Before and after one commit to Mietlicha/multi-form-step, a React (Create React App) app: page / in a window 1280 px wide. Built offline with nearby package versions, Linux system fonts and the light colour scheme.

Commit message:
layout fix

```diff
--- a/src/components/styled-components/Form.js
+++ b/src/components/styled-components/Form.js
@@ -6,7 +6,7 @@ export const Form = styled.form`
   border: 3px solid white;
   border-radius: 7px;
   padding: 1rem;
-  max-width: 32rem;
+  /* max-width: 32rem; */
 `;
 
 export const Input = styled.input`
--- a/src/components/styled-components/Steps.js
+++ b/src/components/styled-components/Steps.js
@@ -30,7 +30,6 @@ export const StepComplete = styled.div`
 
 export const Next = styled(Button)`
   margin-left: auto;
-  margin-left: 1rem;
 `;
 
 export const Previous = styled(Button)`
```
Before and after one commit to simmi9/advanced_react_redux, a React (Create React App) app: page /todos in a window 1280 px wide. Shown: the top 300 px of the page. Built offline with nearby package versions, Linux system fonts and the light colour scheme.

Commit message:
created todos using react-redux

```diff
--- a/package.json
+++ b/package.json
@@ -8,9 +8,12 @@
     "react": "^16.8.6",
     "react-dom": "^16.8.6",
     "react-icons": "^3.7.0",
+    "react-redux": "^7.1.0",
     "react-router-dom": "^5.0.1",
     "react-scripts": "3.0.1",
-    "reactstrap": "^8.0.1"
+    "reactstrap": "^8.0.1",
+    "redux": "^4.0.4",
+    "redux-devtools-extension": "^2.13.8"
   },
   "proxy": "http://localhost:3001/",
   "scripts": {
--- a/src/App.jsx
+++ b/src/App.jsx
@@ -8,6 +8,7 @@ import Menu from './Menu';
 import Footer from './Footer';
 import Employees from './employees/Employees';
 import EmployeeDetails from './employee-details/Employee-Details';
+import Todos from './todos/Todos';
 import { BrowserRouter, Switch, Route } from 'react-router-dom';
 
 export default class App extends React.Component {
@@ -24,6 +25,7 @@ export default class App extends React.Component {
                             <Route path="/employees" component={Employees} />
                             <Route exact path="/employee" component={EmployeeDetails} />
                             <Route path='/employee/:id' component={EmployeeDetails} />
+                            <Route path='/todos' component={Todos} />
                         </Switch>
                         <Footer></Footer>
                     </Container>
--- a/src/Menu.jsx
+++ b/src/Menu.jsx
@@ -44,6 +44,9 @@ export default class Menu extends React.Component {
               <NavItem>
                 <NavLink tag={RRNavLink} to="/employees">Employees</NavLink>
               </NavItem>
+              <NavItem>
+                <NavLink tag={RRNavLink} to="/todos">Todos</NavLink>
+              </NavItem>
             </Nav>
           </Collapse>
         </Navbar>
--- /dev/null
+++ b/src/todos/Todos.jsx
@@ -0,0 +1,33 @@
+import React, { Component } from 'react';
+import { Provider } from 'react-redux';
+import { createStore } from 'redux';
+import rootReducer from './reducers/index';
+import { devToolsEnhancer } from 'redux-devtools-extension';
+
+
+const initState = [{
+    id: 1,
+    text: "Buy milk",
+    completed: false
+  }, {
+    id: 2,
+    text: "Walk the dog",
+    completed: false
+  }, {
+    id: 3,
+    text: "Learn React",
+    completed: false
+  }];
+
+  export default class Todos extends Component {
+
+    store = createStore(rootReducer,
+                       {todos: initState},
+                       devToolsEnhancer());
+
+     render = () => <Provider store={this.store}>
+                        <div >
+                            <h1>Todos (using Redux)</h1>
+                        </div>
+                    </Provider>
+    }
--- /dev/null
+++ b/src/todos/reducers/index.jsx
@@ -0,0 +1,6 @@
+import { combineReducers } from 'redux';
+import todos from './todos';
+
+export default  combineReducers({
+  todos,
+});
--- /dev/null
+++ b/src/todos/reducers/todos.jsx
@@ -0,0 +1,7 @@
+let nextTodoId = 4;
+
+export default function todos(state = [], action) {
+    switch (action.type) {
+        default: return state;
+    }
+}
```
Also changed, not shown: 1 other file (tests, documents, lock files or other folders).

(PROBLEM TO WORK ON) Among the lines above, find those carrying the word "default" and copy them out.

(OUTPUT OF THE EXERCISE)
 export default class App extends React.Component {
@@ -24,6 +25,7 @@ export default class App extends React.Component {
@@ -44,6 +44,9 @@ export default class Menu extends React.Component {
+  export default class Todos extends Component {
+export default  combineReducers({
+export default function todos(state = [], action) {
+        default: return state;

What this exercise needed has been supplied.